RECORD EXTRACTS >>
_ _ _ _ _ _ _
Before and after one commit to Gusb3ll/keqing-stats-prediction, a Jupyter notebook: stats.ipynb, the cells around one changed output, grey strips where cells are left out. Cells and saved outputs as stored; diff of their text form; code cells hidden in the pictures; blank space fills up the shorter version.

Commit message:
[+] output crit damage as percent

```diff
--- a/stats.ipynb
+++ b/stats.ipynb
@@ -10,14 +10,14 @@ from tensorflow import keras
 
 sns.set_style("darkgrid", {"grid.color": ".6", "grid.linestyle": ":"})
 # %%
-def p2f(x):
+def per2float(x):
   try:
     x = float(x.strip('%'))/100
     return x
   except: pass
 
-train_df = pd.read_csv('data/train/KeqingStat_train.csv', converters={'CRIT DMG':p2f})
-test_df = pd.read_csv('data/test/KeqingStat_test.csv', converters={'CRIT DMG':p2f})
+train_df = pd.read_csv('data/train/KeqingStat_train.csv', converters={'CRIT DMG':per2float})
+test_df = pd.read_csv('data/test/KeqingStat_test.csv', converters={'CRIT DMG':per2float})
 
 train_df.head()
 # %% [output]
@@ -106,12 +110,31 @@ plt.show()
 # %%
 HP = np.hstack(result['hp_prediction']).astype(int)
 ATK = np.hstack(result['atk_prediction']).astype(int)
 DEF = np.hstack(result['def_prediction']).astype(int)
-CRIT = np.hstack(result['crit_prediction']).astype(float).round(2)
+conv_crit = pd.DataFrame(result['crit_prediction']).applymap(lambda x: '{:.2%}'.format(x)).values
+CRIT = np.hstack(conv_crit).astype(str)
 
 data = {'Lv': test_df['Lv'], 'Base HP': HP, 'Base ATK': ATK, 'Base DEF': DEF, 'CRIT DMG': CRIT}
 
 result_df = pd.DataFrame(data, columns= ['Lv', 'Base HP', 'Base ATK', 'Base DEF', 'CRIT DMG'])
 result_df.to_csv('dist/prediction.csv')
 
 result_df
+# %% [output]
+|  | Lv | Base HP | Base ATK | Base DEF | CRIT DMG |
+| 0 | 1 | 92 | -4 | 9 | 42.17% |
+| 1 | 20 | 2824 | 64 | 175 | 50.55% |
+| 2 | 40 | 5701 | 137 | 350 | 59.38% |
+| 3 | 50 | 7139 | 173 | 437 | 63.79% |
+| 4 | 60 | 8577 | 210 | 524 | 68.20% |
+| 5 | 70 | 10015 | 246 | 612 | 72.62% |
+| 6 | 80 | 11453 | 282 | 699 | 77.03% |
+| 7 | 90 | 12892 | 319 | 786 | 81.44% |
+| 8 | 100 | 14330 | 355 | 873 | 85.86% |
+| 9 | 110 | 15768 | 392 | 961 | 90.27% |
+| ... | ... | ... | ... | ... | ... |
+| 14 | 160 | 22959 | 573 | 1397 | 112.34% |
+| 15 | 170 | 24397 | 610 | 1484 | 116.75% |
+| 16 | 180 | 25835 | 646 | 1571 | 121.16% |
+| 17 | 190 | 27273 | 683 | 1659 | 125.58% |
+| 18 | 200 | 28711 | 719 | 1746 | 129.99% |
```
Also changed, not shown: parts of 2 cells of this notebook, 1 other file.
_ _ _ _ _ _ _
TASK BRIEF >> Copy each line of the listing that includes "converters".

RESULT OF THIS TASK >>
-train_df = pd.read_csv('data/train/KeqingStat_train.csv', converters={'CRIT DMG':p2f})
-test_df = pd.read_csv('data/test/KeqingStat_test.csv', converters={'CRIT DMG':p2f})
+train_df = pd.read_csv('data/train/KeqingStat_train.csv', converters={'CRIT DMG':per2float})
+test_df = pd.read_csv('data/test/KeqingStat_test.csv', converters={'CRIT DMG':per2float})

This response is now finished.